--- THE RECORDS Enclosed Below ---
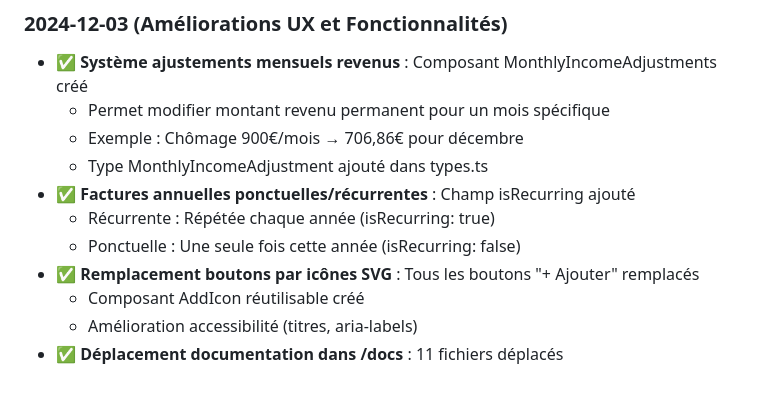
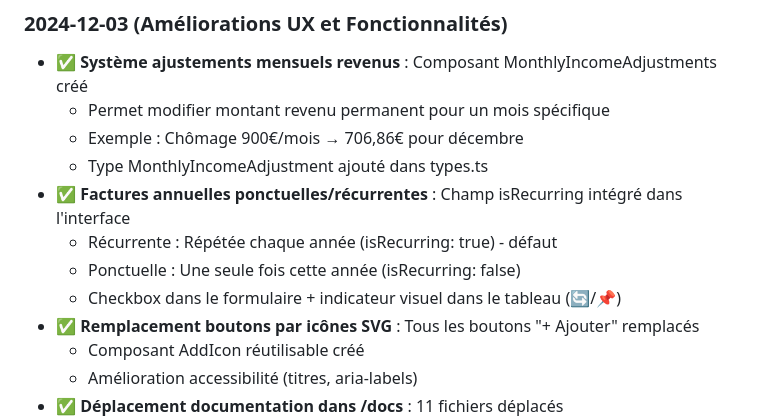
Before and after one commit to PavelDelhomme/budget-web-youyou, a Markdown page: STATUS.md, the part around the change. Rendered like a GitHub page; blank space fills up the shorter version.

Commit message:
📝 STATUS.md : Détails complets factures récurrentes intégrées

```diff
--- a/STATUS.md
+++ b/STATUS.md
@@ -217,9 +217,10 @@
   - Permet modifier montant revenu permanent pour un mois spécifique
   - Exemple : Chômage 900€/mois → 706,86€ pour décembre
   - Type MonthlyIncomeAdjustment ajouté dans types.ts
-- ✅ **Factures annuelles ponctuelles/récurrentes** : Champ isRecurring ajouté
-  - Récurrente : Répétée chaque année (isRecurring: true)
+- ✅ **Factures annuelles ponctuelles/récurrentes** : Champ isRecurring intégré dans l'interface
+  - Récurrente : Répétée chaque année (isRecurring: true) - défaut
   - Ponctuelle : Une seule fois cette année (isRecurring: false)
+  - Checkbox dans le formulaire + indicateur visuel dans le tableau (🔄/📌)
 - ✅ **Remplacement boutons par icônes SVG** : Tous les boutons "+ Ajouter" remplacés
   - Composant AddIcon réutilisable créé
   - Amélioration accessibilité (titres, aria-labels)
```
--- End of Enclosed THE RECORDS ---
**PROBLEM STATEMENT**: The response should contain every record above exactly as written, and none of the pictures.

**WRITTEN ANSWER**:
Before and after one commit to PavelDelhomme/budget-web-youyou, a Markdown page: STATUS.md, the part around the change. Rendered like a GitHub page; blank space fills up the shorter version.

Commit message:
📝 STATUS.md : Détails complets factures récurrentes intégrées

```diff
--- a/STATUS.md
+++ b/STATUS.md
@@ -217,9 +217,10 @@
   - Permet modifier montant revenu permanent pour un mois spécifique
   - Exemple : Chômage 900€/mois → 706,86€ pour décembre
   - Type MonthlyIncomeAdjustment ajouté dans types.ts
-- ✅ **Factures annuelles ponctuelles/récurrentes** : Champ isRecurring ajouté
-  - Récurrente : Répétée chaque année (isRecurring: true)
+- ✅ **Factures annuelles ponctuelles/récurrentes** : Champ isRecurring intégré dans l'interface
+  - Récurrente : Répétée chaque année (isRecurring: true) - défaut
   - Ponctuelle : Une seule fois cette année (isRecurring: false)
+  - Checkbox dans le formulaire + indicateur visuel dans le tableau (🔄/📌)
 - ✅ **Remplacement boutons par icônes SVG** : Tous les boutons "+ Ajouter" remplacés
   - Composant AddIcon réutilisable créé
   - Amélioration accessibilité (titres, aria-labels)
```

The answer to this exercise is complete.